  4. Once your movie is in the appropriate marketplace, then circle back to step number two and target the appropriate publications, websites and forums. Not all of this will cost money. Some will.
  5. After that, figure out how to build a relationship with your audience.

If you don’t have any idea how to get started, I created an easy to follow guide on marketing a movie. In it, I talk about all this stuff in much greater detail. Click here to find out more   >>

Also, you might say: “Hey, I haven’t even made my first feature. Why should I care about marketing a movie now?” The reason you should care is because – If you don’t know who is going to buy your movie – then you won’t have any idea how much money your movie could potentially return. And if you can’t figure out a reasonably project ROI, then good luck raising money.

Just sayin’

Make Your Movie Now

Dominant learning style of target audience

Dominant learning style of target audience - Image via Wikipedia

As a filmmaker, I think the idea of producing your own work is good. I don’t really believe in asking anyone for permission to make my movies – including traditional industry executives or other producers.

I see this in Hollywood all the time. People have an idea for a movie, but instead of trying to create their own movie business, they spend days, weeks, months, and (sometimes) entire lifetimes hoping to find someone else to do the heavy lifting.

While this may seem like an easy route, it can be a very difficult path. Why? Because you are relying on other people to do the producing for you. And in my opinion that takes way too long!

Imagine you are someone who desires to open your own business. Would you do it yourself? Or would you rely on someone else to do it for you?

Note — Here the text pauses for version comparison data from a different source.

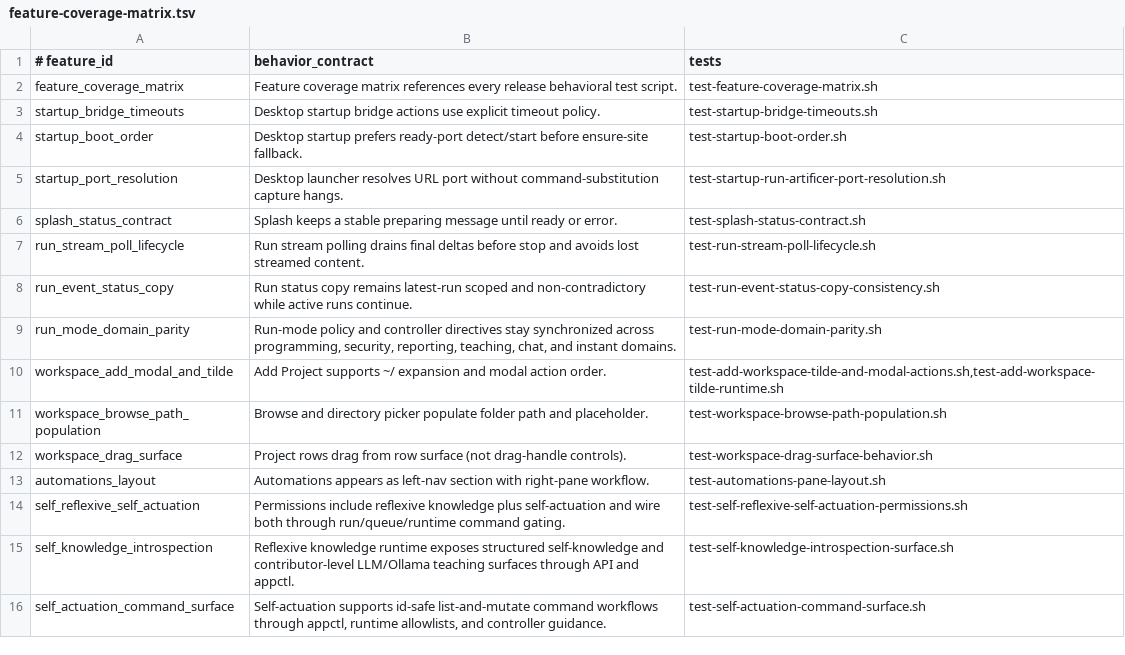
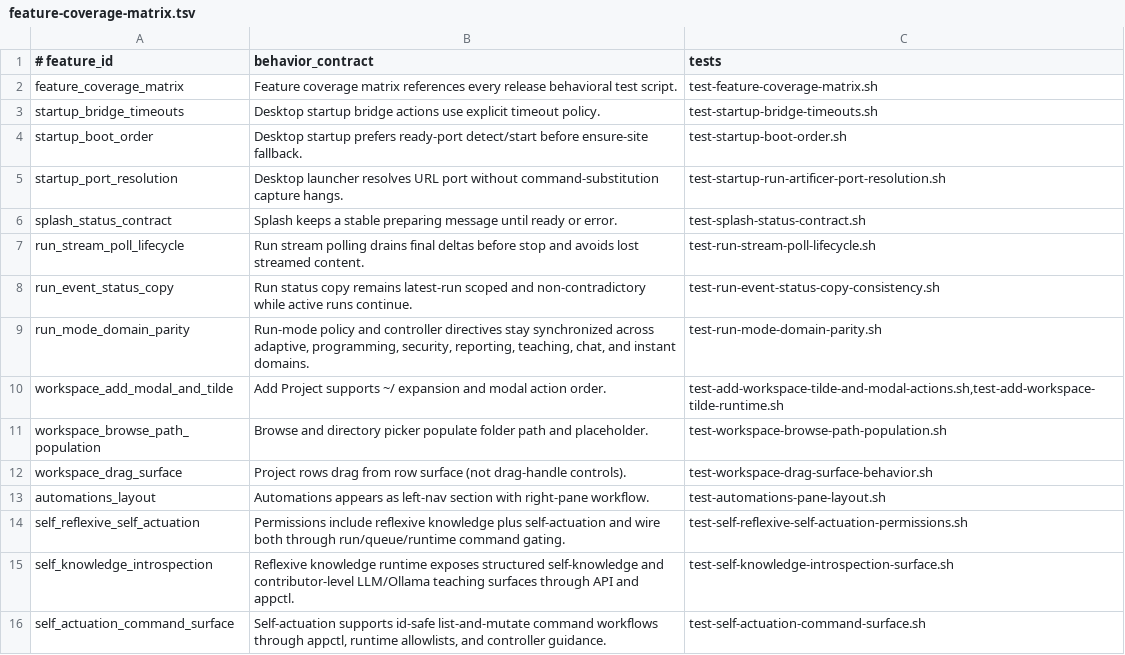
Before and after one commit to andersaamodt/artificer, a TSV file: tools/release/feature-coverage-matrix.tsv, drawn as a sheet; only a part is shown.

Commit message:
Harden auto-mode parity across run policy and tests

```diff
--- a/tools/release/feature-coverage-matrix.tsv
+++ b/tools/release/feature-coverage-matrix.tsv
@@ -8,3 +8,3 @@ run_stream_poll_lifecycle	Run stream polling drains final deltas before stop and
 run_event_status_copy	Run status copy remains latest-run scoped and non-contradictory while active runs continue.	test-run-event-status-copy-consistency.sh
-run_mode_domain_parity	Run-mode policy and controller directives stay synchronized across programming, security, reporting, teaching, chat, and instant domains.	test-run-mode-domain-parity.sh
+run_mode_domain_parity	Run-mode policy and controller directives stay synchronized across adaptive, programming, security, reporting, teaching, chat, and instant domains.	test-run-mode-domain-parity.sh
 workspace_add_modal_and_tilde	Add Project supports ~/ expansion and modal action order.	test-add-workspace-tilde-and-modal-actions.sh,test-add-workspace-tilde-runtime.sh
```
Also changed, not shown: 3 other files.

Example: “Hey. I got this great idea for a hardware store. If I tell you my idea and show you my business plan, will you open my hardware store for me?”

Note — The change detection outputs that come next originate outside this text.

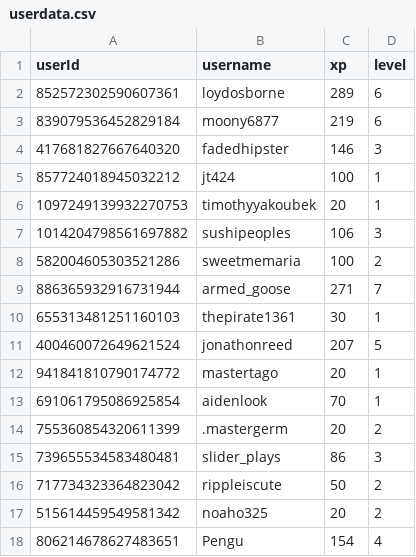
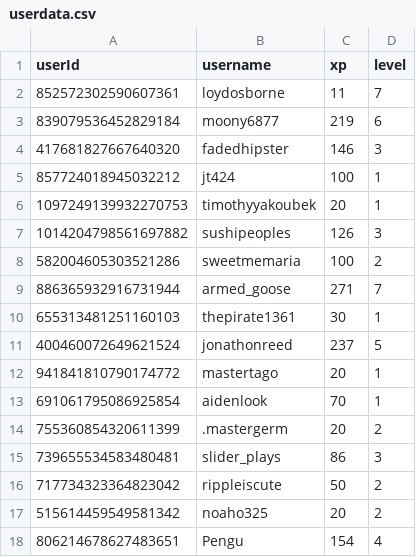
Before and after one commit to ScytedTV-Studios/Levlr, a CSV file: userdata.csv, drawn as a sheet; only a part is shown; the diff covers the shown part only.

Commit message:
Update userdata.csv

```diff
--- a/userdata.csv
+++ b/userdata.csv
@@ -1,3 +1,3 @@
 userId,username,xp,level
-852572302590607361,loydosborne,289,6
+852572302590607361,loydosborne,11,7
 839079536452829184,moony6877,219,6
@@ -6,3 +6,3 @@ userId,username,xp,level
 1097249139932270753,timothyyakoubek,20,1
-1014204798561697882,sushipeoples,106,3
+1014204798561697882,sushipeoples,126,3
 582004605303521286,sweetmemaria,100,2
@@ -10,3 +10,3 @@ userId,username,xp,level
 655313481251160103,thepirate1361,30,1
-400460072649621524,jonathonreed,207,5
+400460072649621524,jonathonreed,237,5
 941841810790174772,mastertago,20,1
```
Also changed, not shown: 17 added rows and 4 edited cells elsewhere in this file.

Do you understand what I mean? Trying to create a business like this would be crazy talk.

Of course if you want to open YOUR own business, YOU would open it.

So if you happen to be one of those filmmakers with tons of ideas, but no feature credits, I highly suggest you focus less on finding someone to do the heavy lifting and instead, focus on testing the market to gain a realistic approach to your projects.

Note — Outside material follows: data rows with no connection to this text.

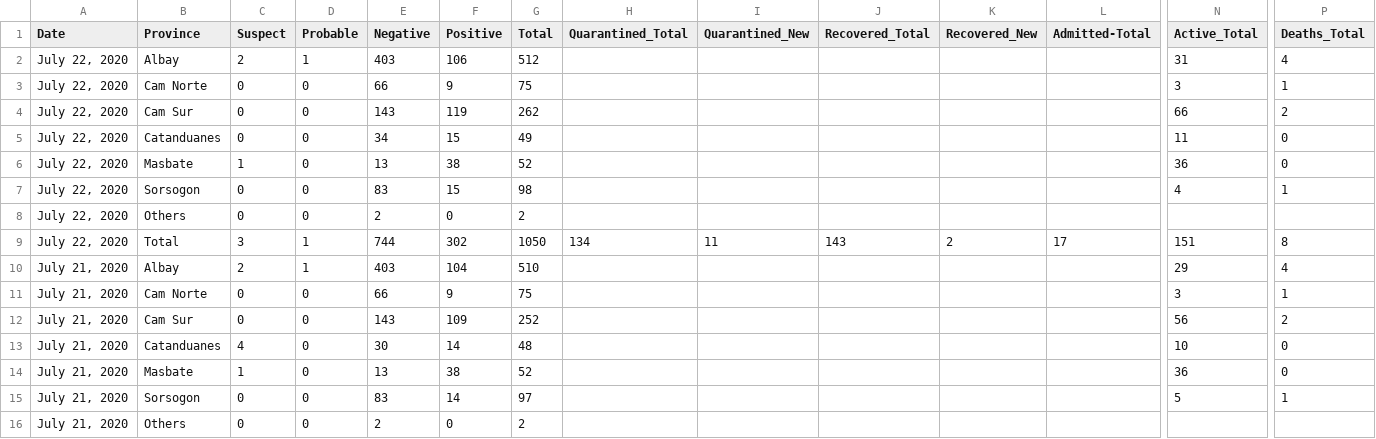
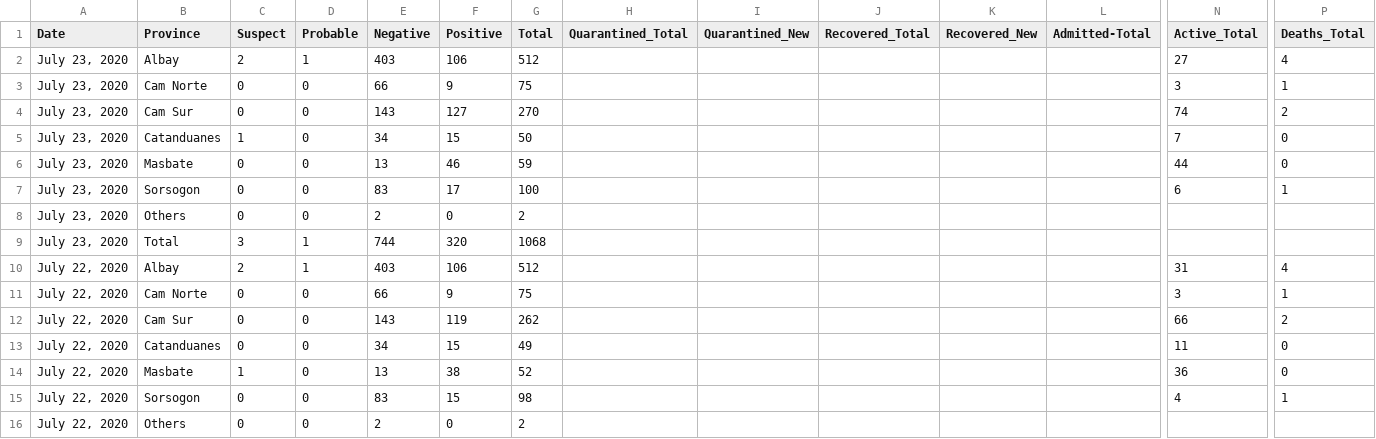
Before and after one commit to jmbangate/jmbangate.github.io, a CSV file: covid/BicolR5cases.csv, drawn as a sheet; only a part is shown, gaps mark what is left out; the shorter side is filled out with more unchanged rows; rows hold the shown columns only; the diff names each change by its address in the sheet, - before the commit and + after, or states it on an @@ line.

```diff
--- a/covid/BicolR5cases.csv
+++ b/covid/BicolR5cases.csv
+row 2: July 23, 2020 | Albay | 2 | 1 | 403 | 106 | 512 |  |  |  |  |  | 27 | 4
+row 3: July 23, 2020 | Cam Norte | 0 | 0 | 66 | 9 | 75 |  |  |  |  |  | 3 | 1
+row 4: July 23, 2020 | Cam Sur | 0 | 0 | 143 | 127 | 270 |  |  |  |  |  | 74 | 2
+row 5: July 23, 2020 | Catanduanes | 1 | 0 | 34 | 15 | 50 |  |  |  |  |  | 7 | 0
+row 6: July 23, 2020 | Masbate | 0 | 0 | 13 | 46 | 59 |  |  |  |  |  | 44 | 0
+row 7: July 23, 2020 | Sorsogon | 0 | 0 | 83 | 17 | 100 |  |  |  |  |  | 6 | 1
+row 8: July 23, 2020 | Others | 0 | 0 | 2 | 0 | 2
+row 9: July 23, 2020 | Total | 3 | 1 | 744 | 320 | 1068
```
Also changed, not shown: covid/BicolR5BedMechVentCapacityCSV.csv, covid/BicolR5BedMechVentPctUtilisedCSV.csv, 7 other files.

To get started, ask these questions:

  1. What is my Hook?
  2. Who is my intended target audience?
  3. What is my budget?
  4. Are there enough people within my target audience to justify the budget?
  5. How do I intend to reach my target audience?
  6. How much will my sales and marketing cost?
  7. From this, what is my projected return on investment?

If you’re new to the modern moviemaking model, then you will either agree with me or you won’t. In the event you like what you’re reading, then you can become part of the modern moviemaking revolution by grabbing a copy of the official Filmmaking Stuff newsletter. To grab it, go here >>

Sell Your Movie For Maximum Profit

If you’re already a seasoned feature filmmaker, take a moment and think back: Do you remember when the idea of making movies seemed like a far away dream?

Do you remember when you first got the idea for your movie? Do you remember Your first day of production? Do you remember your first screening and how well everyone loved your work?

That happened to me with my first feature. Like you, I thought our movie would get into Sundance, play well, build buzz and if we were really lucky, we had hoped the movie would garner us a 3 picture deal. But that didn’t happen.

Sure, we got some offers, but they were not “deals.” (A deal actually pays money!)

So instead of exchanging our movie for an empty promise, we decided to try selling our movie on the internet. Little did I know, this one decision has changed the course of my movie making life. That was five years ago…

And since that time, the internet as evolved. If you’re a filmmaker with a movie, you need to get it selling in all the popular internet marketplaces, including Amazon and iTunes.

You don’t need a middle-man to make this profitable. I am going to show you my internet marketing secrets…

You can check out my “How To Sell Your Movie” system by visiting the website here.